Sci-Fi Pioneers Placement Deal

Jun 9, 2003  •  Post A Comment

Universal Television Networks and mega-agency OMD Worldwide have agreed on a precedent-setting deal that will give OMD’s clients exclusive advertising and product placement positions on Sci-Fi Channel’s “Six Days ‘Til Sunday,” a miniseries set for spring 2004.
“The agency came in and bought the entire miniseries for their clients,” Jeff Lucas, president, advertising sales, Universal Television Networks (UTN), confirmed. “They liked it from the start. Soon as we had our first meeting with them, they asked to see a script. We sent them a script and they said, `We want to own it.’ It’s the first time that I know of where an entire miniseries has been taken by an agency on behalf of their clients.”
OMD did not reply to inquiries about the deal, which is likely to be the first of a series of agency deals for entire series or miniseries in early development that UTN will pursue.
The six-hour “Six Days” miniseries, from Lion’s Gate, is a futuristic thriller set in the present in which a man has six days to prevent his own murder.
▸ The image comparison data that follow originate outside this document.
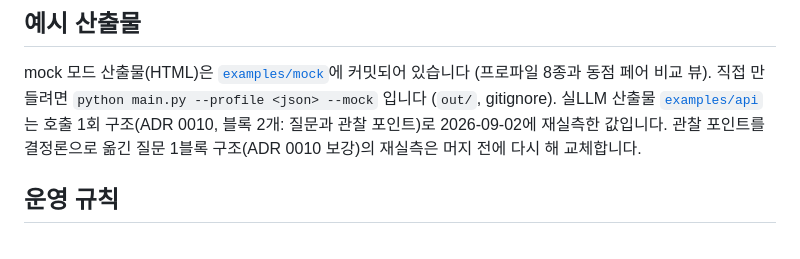
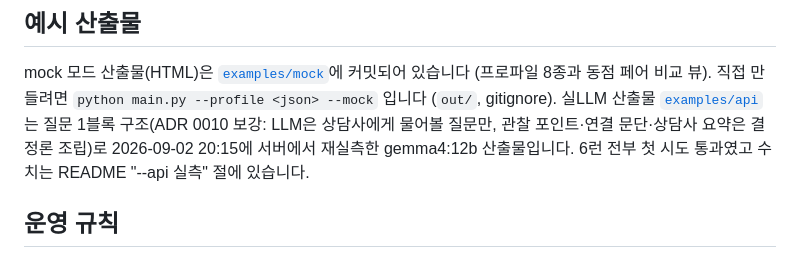
Before and after one commit to BlueStylo/cbcl-companion-poc, a Markdown page: docs/README.md, the part around the change. Rendered like a GitHub page.

Commit message:
docs: docs/README의 examples/api 설명을 질문 1블록 재실측 완료 상태로 정정
Co-Authored-By: Claude Fable 5.1 <noreply@anthropic.com>

```diff
--- a/docs/README.md
+++ b/docs/README.md
@@ -27,9 +27,7 @@
 
 mock 모드 산출물(HTML)은 [`examples/mock`](../examples/mock)에 커밋되어 있습니다 (프로파일 8종과
 동점 페어 비교 뷰). 직접 만들려면 `python main.py --profile <json> --mock` 입니다 (`out/`, gitignore).
-실LLM 산출물 [`examples/api`](../examples/api)는 호출 1회 구조(ADR 0010, 블록 2개: 질문과 관찰
-포인트)로 2026-09-02에 재실측한 값입니다. 관찰 포인트를 결정론으로 옮긴 질문 1블록 구조(ADR 0010
-보강)의 재실측은 머지 전에 다시 해 교체합니다.
+실LLM 산출물 [`examples/api`](../examples/api)는 질문 1블록 구조(ADR 0010 보강: LLM은 상담사에게 물어볼 질문만, 관찰 포인트·연결 문단·상담사 요약은 결정론 조립)로 2026-09-02 20:15에 서버에서 재실측한 gemma4:12b 산출물입니다. 6런 전부 첫 시도 통과였고 수치는 README "--api 실측" 절에 있습니다.
 
 ## 운영 규칙
 
```
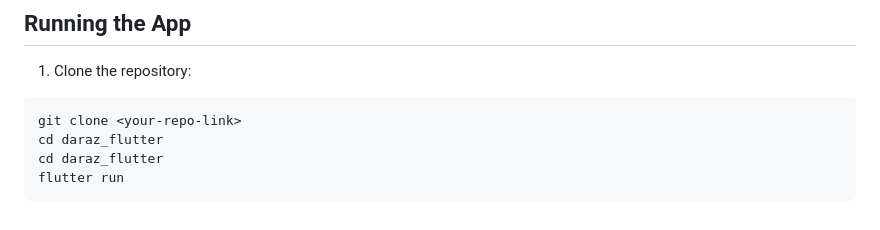
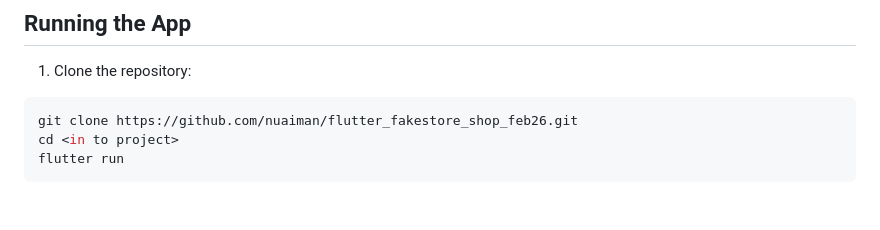
Before and after one commit to nuaiman/flutter_fakestore_shop_feb26, a Markdown page: README.md, the part around the change. GitHub-like rendering.

````diff
--- a/README.md
+++ b/README.md
@@ -97,8 +97,7 @@ lib/
 
 1. Clone the repository:
 ```bash
-git clone <your-repo-link>
-cd daraz_flutter
-cd daraz_flutter
+git clone https://github.com/nuaiman/flutter_fakestore_shop_feb26.git
+cd <in to project>
 flutter run
 ```
````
Although it has yet to be specifically scheduled, the current expectation is that it will air on six consecutive nights next spring, culminating on a Sunday.
The OMD deal is the first of what UTN hopes will be several “unique model” deals, according to Kevin McAuliffe, senior VP of cross-platform initiatives, UTN. “We’re actually taking out, very proactively, across all our networks, early-stage development projects, not necessarily committed for air, literally scripts,” he said.
Currently, those projects include two more Sci-Fi dramas and two proposed Sci-Fi reality series, as well as a USA Network telefilm.
In addition, UTN is currently entertaining at least two pitches from individual advertisers with programming projects and product-integration plans that they want to “get into the hands of programmers,” said Mr. McAuliffe, who declined to identify the various projects or the advertisers.
UTN is looking to develop “unique models,” Mr. McAuliffe said. “They could be really about brand integration and about a media relationship. They could be about cofunding.”
OMD, according to sources familiar with the agreement, made a “well into seven figures” deal for the entire series on the basis of the first hour’s script and treatments for the other five hours.
Last year, OMD shocked the broadcast and advertising industries by making the first one-year, $1 billion overall agency deal with a single media company. That deal, with The Walt Disney Co, was not renewed this year. While this deal is much smaller, it appears to be another signpost on the road to increased advertiser and agency participation in the program production process.
Critical to the “Six Days” plot will be a particular package that has to be delivered on time and a pervasive cell phone. The protagonist will be shown driving a particular brand of automobile and, at one point, picking up a particular brand of rental car. There will be placement opportunities, as well, for OMD’s retail, fast food, soft drink, entertainment and insurance clients.
OMD clients that could turn up in “Six Days” include Pepsi Cola and other PepsiCo products, McDonald’s, Visa and Nissan, among others.